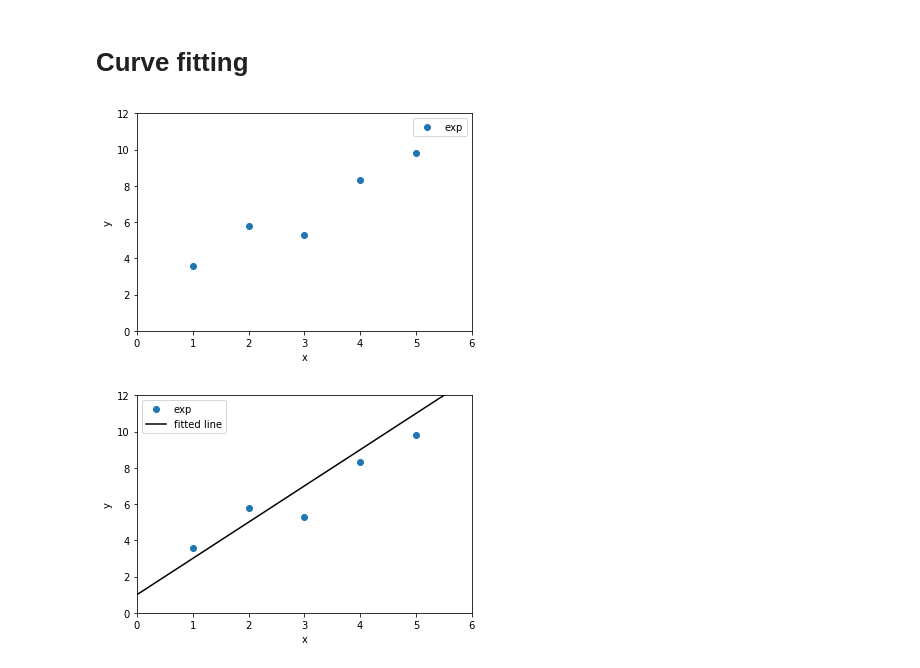
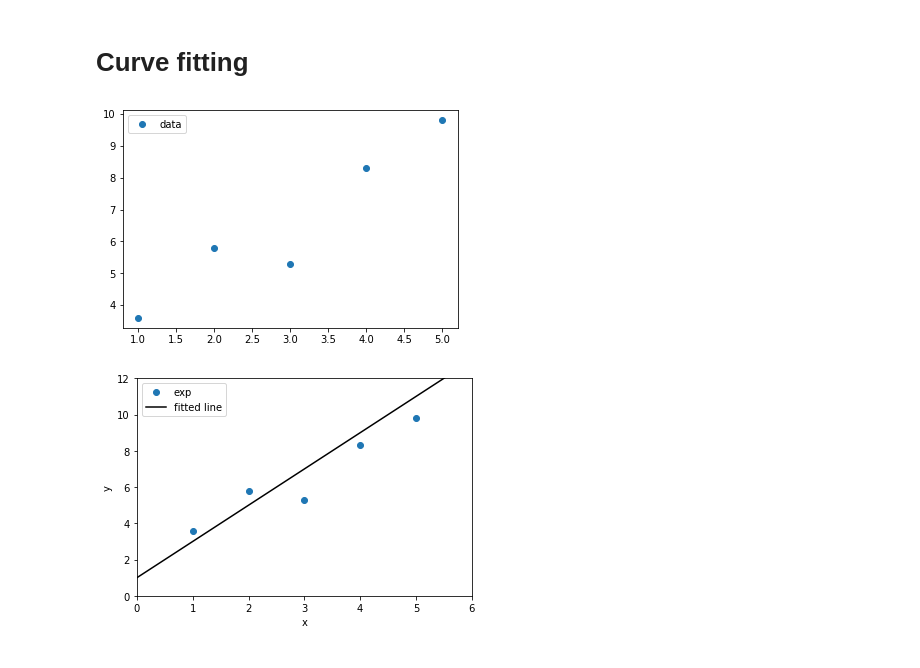
Before and after one commit to bjmin/bmin_comphys, a Jupyter notebook: cp04/comphys04-2.ipynb, the cells around one changed output. Saved outputs shown, nothing was run; the diff lists cells and outputs as text; code cells hidden in the pictures.

```diff
--- a/cp04/comphys04-2.ipynb
+++ b/cp04/comphys04-2.ipynb
@@ -3,14 +3,13 @@
 # %%
 %matplotlib inline
 import matplotlib.pyplot as plt
 import numpy as np
 
 data = np.array([[1.,2.,3.,4.,5.],[3.6,5.8,5.3,8.3,9.8]])
-plt.plot(data[0],data[1],'o',label='exp');
-plt.xlim(0,6);plt.ylim(0,12);plt.xlabel('x');plt.ylabel('y')
+plt.plot(data[0],data[1],'o',label='data');
 plt.legend();
 # %% [output]
-[figure, old version]
+[figure, new version]
 # %%
 plt.plot(data[0],data[1],'o',label='exp');
 plt.xlim(0,6);plt.ylim(0,12);plt.xlabel('x');plt.ylabel('y')
```
Also changed, not shown: parts of 7 cells of this notebook.
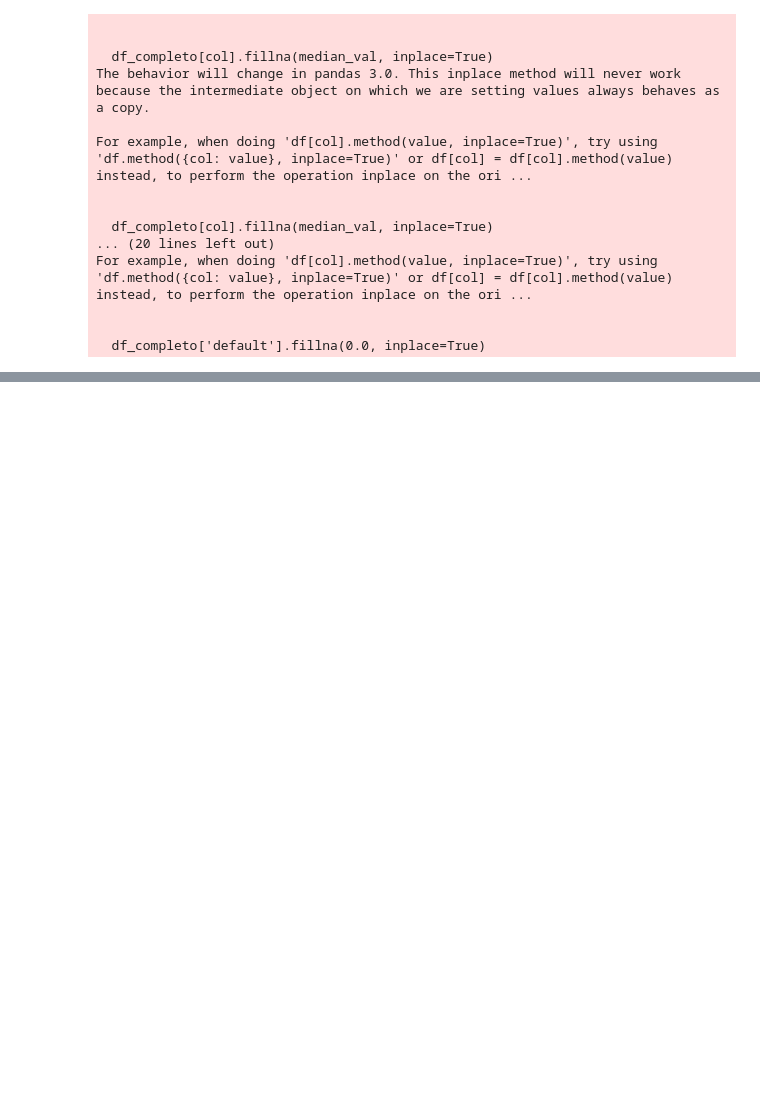
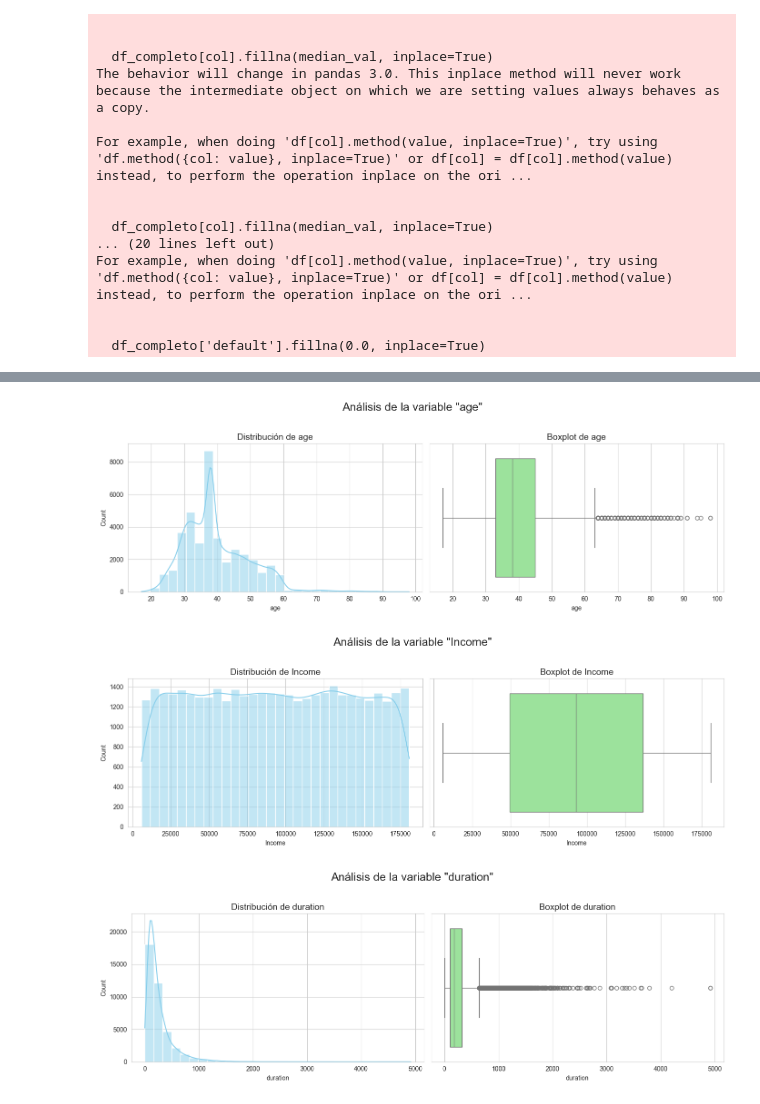
Before and after one commit to AnaGutier/Proyecto_EDA_Python_Pandas, a Jupyter notebook: EDA_proceso.ipynb, the cells around one changed output, grey strips where cells are left out. Saved outputs shown, nothing was run; the diff lists cells and outputs as text; code cells hidden in the pictures; blank space fills up the shorter version.

```diff
--- a/EDA_proceso.ipynb
+++ b/EDA_proceso.ipynb
@@ -340,0 +445,27 @@ For example, when doing 'df[col].method(value, inplace=True)', try using 'df.met
+# %%
+# Análisis de variables numéricas
+
+# Lista de columnas numéricas a analizar
+numerical_cols = ['age', 'Income', 'duration']
+
+# Creo un histograma y un boxplot para cada una
+for col in numerical_cols:
+    plt.figure(figsize=(14, 5))
+
+    # Histograma
+    plt.subplot(1, 2, 1)
+    sns.histplot(df_completo[col], kde=True, bins=30, color='skyblue')
+    plt.title(f'Distribución de {col}', fontsize=14)
+
+    # Boxplot
+    plt.subplot(1, 2, 2)
+    sns.boxplot(x=df_completo[col], color='lightgreen')
+    plt.title(f'Boxplot de {col}', fontsize=14)
+
+    plt.suptitle(f'Análisis de la variable "{col}"', fontsize=18)
+    plt.tight_layout(rect=[0, 0.03, 1, 0.95])
+    plt.show()
+# %% [output]
+[figure, added]
+[figure, added]
+[figure, added]
```
Also changed, not shown: parts of 13 cells of this notebook.
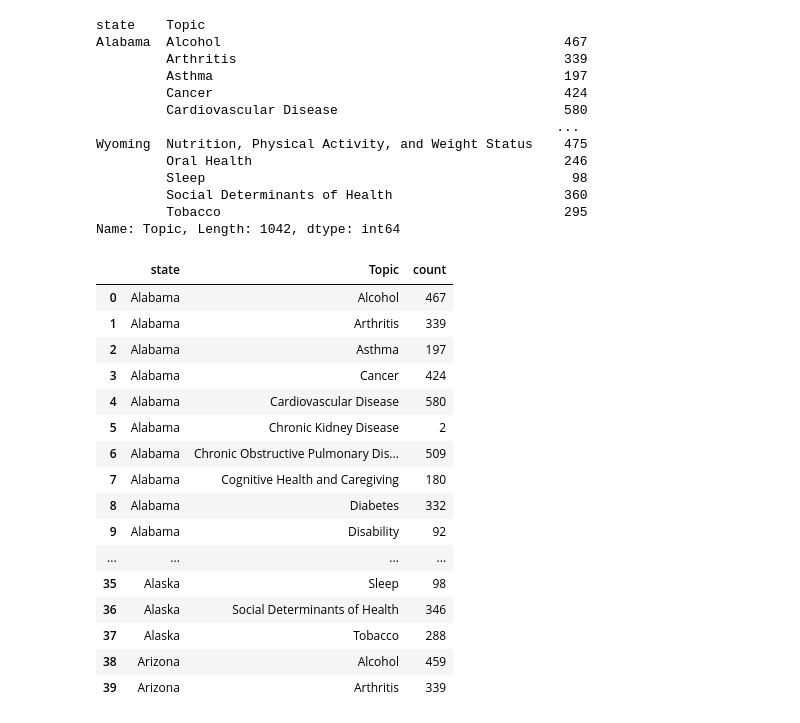
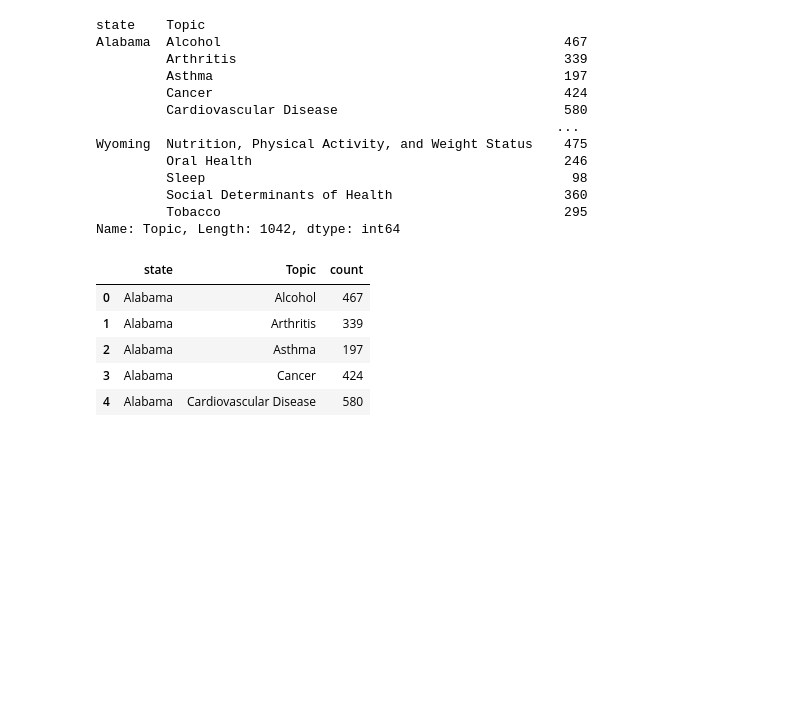
Before and after one commit to Nathan-Savage/chronic_diseases_project, a Jupyter notebook: chronic_diseases-MA.ipynb, the cells around one changed output. Saved outputs shown, nothing was run; the diff lists cells and outputs as text; code cells hidden in the pictures; blank space fills up the shorter version.

```diff
--- a/chronic_diseases-MA.ipynb
+++ b/chronic_diseases-MA.ipynb
@@ -119,11 +120,11 @@ Data columns (total 34 columns):
 dtypes: float64(14), int64(3), object(17)
 memory usage: 80.2+ MB
 # %%
-chronic_disease_df_drop = chronic_disease_df.drop(columns=['Response','StratificationCategory2', 'Stratification2', 'StratificationCategory3', 'Stratification3',
+chronic_disease_df_cleaned = chronic_disease_df.drop(columns=['Response','StratificationCategory2', 'Stratification2', 'StratificationCategory3', 'Stratification3',
                                  'ResponseID', 'StratificationCategoryID2', 'StratificationID2', 'StratificationCategoryID3', 'StratificationID3',
                                  'DataValueFootnoteSymbol', 'DataValueFootnote', 'LowConfidenceLimit', 'HighConfidenceLimit', 'TopicID', 'QuestionID',
                                  'DataValueTypeID'])
-chronic_disease_df_drop.head()
+chronic_disease_df_cleaned.head()
 # %% [output]
 |  | year_started | year_ended | state_abbr | state | DataSource | Topic | Question | DataValueUnit | ... |
 | 0 | 2019 | 2019 | AR | Arkansas | BRFSS | Diabetes | Diabetes among adults | % | ... |
@@ -161,8 +162,8 @@ Data columns (total 17 columns):
 dtypes: float64(2), int64(3), object(12)
 memory usage: 40.1+ MB
 # %%
-chronic_disease_df_drop['DataValue'] = chronic_disease_df_drop['DataValue'].fillna('')
-chronic_disease_df_drop.head()
+chronic_disease_df_cleaned['DataValue'] = chronic_disease_df_cleaned['DataValue'].fillna('')
+chronic_disease_df_cleaned.head()
 # %% [output]
 |  | year_started | year_ended | state_abbr | state | DataSource | Topic | Question | DataValueUnit | ... |
 | 0 | 2019 | 2019 | AR | Arkansas | BRFSS | Diabetes | Diabetes among adults | % | ... |
@@ -192,7 +193,7 @@ BRFSS                                        Alcohol
                                              Tobacco                                             4620
 Name: Topic, dtype: int64
 # %%
-dataSource_df = chronic_disease_df_drop[['DataSource','state','Topic','Question', 'Geolocation', 'year_started', 'year_ended']]
+dataSource_df = chronic_disease_df_cleaned[['DataSource','state','Topic','Question', 'Geolocation', 'year_started', 'year_ended']]
 dataSource_df.head()
 # %% [output]
 |  | DataSource | state | Topic | Question | Geolocation | year_started | year_ended |
@@ -220,24 +221,13 @@ Wyoming  Nutrition, Physical Activity, and Weight Status    475
 Name: Topic, Length: 1042, dtype: int64
 # %%
 grouped_counts_df = grouped_dataSource.reset_index(name='count')
-grouped_counts_df.head(40)
+grouped_counts_df.head()
 # %% [output]
 |  | state | Topic | count |
 | 0 | Alabama | Alcohol | 467 |
 | 1 | Alabama | Arthritis | 339 |
 | 2 | Alabama | Asthma | 197 |
 | 3 | Alabama | Cancer | 424 |
 | 4 | Alabama | Cardiovascular Disease | 580 |
-| 5 | Alabama | Chronic Kidney Disease | 2 |
-| 6 | Alabama | Chronic Obstructive Pulmonary Dis... | 509 |
-| 7 | Alabama | Cognitive Health and Caregiving | 180 |
-| 8 | Alabama | Diabetes | 332 |
-| 9 | Alabama | Disability | 92 |
-| ... | ... | ... | ... |
-| 35 | Alaska | Sleep | 98 |
-| 36 | Alaska | Social Determinants of Health | 346 |
-| 37 | Alaska | Tobacco | 288 |
-| 38 | Arizona | Alcohol | 459 |
-| 39 | Arizona | Arthritis | 339 |
 # %%
 sorted_grouped_counts_df = grouped_counts_df.sort_values(by=['count'], ascending=False, inplace=False)
```
Also changed, not shown: parts of 12 cells of this notebook.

## [What you need to do]
Across the entries above, find the lines with the string "head" and copy them.

## [Solution to this task]
-chronic_disease_df_drop.head()
+chronic_disease_df_cleaned.head()
-chronic_disease_df_drop.head()
+chronic_disease_df_cleaned.head()
 dataSource_df.head()
-grouped_counts_df.head(40)
+grouped_counts_df.head()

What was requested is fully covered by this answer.